What happens when a standard dies?

The tech blogosphere has been debating the apparent demise of the Java Content Repository (JCR) spec, especially after news that the open source Document Management firm Nuxeo dropped support for the standard. JCR's popularity (something I wrote about on my personal blog) and future are always debatable, and a subject for another post.

However, it should focus you the customer on an important topic: what happens when a standard dies?

The case for employing standards (as opposed to proprietary approaches) is that standards allow you to:

  1. Easily integrate and interoperate with other enterprise applications
  2. Rationalize your skills, hardware, software, and resources
  3. Enable faster time to market because you can buy applications off-the-shelf
  4. Create portable applications
  5. Enjoy a more predictable and simpler development lifecyle
  6. Focus on your business, rather than commodity tasks

These are powerful arguments, but they easily become irrelevant if the standard you've adopted fails to gain traction or simply dies off. There are many reasons that could happen --  lack of support, over-complexity, rise of a simpler competing standard -- to name just a few.   Most of these are true of JCR, have been true of its many predecessors, and could cripple the anointed successor, the CMIS standard.

I am not suggesting that you give up on standards and follow proprietary approaches. Instead, what I do recommend is that you keep an open mind and don't just assume that a standards-based approach is always better, or automatically lowers your risks.

There are always trade-offs, so be sure to conduct due diligence to decide which standards are relevant for you. I delve into this in more detail in my Best Practices article titled "Do Standards in Content Technologies Matter?" -- available in TIMAF Information Management Best Practices Vol. 1.

Other ECM & Cloud File Sharing posts

ECM Standards in Perspective
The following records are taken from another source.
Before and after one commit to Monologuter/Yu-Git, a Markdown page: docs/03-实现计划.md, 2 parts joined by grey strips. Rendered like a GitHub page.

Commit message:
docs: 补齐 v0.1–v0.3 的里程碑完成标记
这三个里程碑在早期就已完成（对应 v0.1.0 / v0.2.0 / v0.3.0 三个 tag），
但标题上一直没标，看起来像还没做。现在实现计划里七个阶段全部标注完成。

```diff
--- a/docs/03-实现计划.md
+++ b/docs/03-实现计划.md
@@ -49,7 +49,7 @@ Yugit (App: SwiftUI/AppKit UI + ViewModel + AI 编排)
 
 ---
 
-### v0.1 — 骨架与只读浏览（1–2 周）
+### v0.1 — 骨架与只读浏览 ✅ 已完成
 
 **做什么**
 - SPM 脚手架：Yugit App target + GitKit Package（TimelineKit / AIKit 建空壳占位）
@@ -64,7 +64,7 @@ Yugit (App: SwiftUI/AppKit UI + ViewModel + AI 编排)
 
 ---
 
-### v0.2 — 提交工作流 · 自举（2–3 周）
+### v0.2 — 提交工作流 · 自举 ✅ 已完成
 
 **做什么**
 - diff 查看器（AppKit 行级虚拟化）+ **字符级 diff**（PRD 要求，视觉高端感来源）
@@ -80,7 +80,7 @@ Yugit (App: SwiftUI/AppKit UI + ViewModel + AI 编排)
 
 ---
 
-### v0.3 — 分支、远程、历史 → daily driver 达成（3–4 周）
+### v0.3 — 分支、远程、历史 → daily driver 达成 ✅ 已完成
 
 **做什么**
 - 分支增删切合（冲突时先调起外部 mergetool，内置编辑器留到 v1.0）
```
In real life I don't see ECM standards proving particularly meaningful, and you should see them as a relative benefit rather than absolute must-have.